Below are some records; find each line that carries the word "form" and copy it.

§

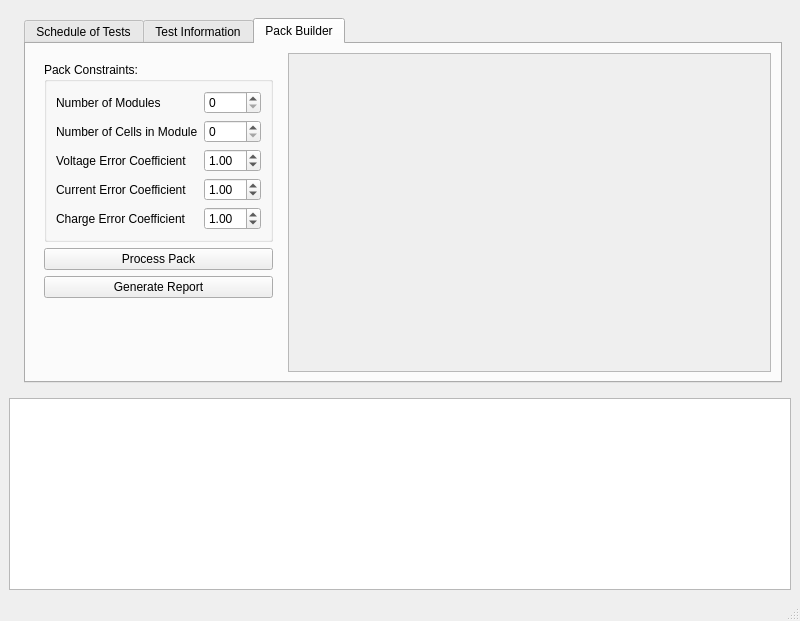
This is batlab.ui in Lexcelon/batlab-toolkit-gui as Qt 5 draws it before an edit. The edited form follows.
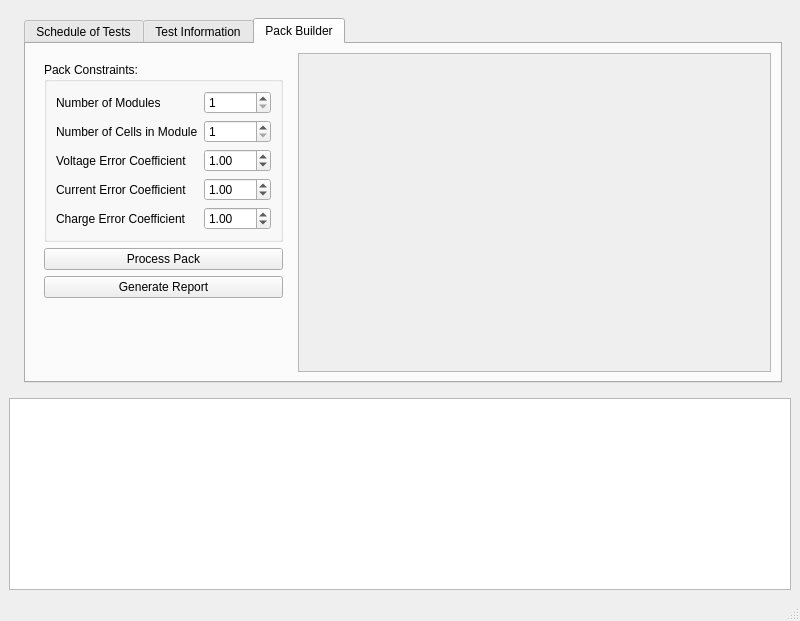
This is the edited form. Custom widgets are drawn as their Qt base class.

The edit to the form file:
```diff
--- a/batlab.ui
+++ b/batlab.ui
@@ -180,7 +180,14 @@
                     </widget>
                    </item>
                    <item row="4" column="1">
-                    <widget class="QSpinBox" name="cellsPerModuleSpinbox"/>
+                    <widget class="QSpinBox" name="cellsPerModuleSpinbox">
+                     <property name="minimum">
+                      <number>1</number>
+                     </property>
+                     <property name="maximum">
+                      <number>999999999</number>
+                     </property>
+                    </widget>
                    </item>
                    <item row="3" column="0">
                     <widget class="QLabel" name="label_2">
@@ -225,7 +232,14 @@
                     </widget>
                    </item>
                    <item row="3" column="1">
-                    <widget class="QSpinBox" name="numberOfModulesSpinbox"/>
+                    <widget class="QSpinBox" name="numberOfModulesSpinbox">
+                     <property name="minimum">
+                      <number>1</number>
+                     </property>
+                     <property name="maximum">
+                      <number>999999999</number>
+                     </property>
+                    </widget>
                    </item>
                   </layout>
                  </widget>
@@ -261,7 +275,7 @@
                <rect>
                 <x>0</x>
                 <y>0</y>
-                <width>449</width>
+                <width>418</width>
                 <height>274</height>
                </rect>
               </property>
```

§

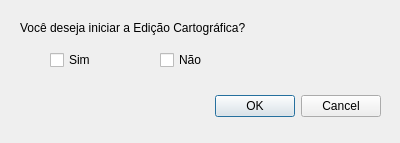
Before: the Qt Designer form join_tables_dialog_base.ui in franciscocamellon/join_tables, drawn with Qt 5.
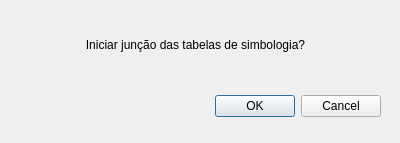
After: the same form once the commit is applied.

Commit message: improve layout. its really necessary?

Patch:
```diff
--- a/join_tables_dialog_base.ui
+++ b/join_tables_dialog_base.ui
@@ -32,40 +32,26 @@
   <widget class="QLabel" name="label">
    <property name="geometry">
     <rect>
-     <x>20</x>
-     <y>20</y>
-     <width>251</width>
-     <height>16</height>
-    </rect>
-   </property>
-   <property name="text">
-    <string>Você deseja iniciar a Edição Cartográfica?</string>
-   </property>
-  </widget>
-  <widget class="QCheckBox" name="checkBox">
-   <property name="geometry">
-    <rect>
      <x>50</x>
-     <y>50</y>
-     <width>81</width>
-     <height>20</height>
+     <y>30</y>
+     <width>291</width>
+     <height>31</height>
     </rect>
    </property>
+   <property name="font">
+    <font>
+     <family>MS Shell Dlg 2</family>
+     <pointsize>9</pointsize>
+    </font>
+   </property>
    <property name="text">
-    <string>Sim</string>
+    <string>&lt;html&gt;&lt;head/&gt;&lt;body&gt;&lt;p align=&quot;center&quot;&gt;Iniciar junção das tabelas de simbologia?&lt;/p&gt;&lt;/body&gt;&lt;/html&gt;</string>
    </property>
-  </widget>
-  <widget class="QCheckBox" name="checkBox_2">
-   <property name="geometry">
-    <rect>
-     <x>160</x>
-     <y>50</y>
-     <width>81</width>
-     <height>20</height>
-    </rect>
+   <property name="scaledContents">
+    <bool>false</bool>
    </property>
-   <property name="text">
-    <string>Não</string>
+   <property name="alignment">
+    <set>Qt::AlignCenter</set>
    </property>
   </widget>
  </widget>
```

§

Solution ▸
This is batlab.ui in Lexcelon/batlab-toolkit-gui as Qt 5 draws it before an edit. The edited form follows.
This is the edited form. Custom widgets are drawn as their Qt base class.
The edit to the form file:
Before: the Qt Designer form join_tables_dialog_base.ui in franciscocamellon/join_tables, drawn with Qt 5.
After: the same form once the commit is applied.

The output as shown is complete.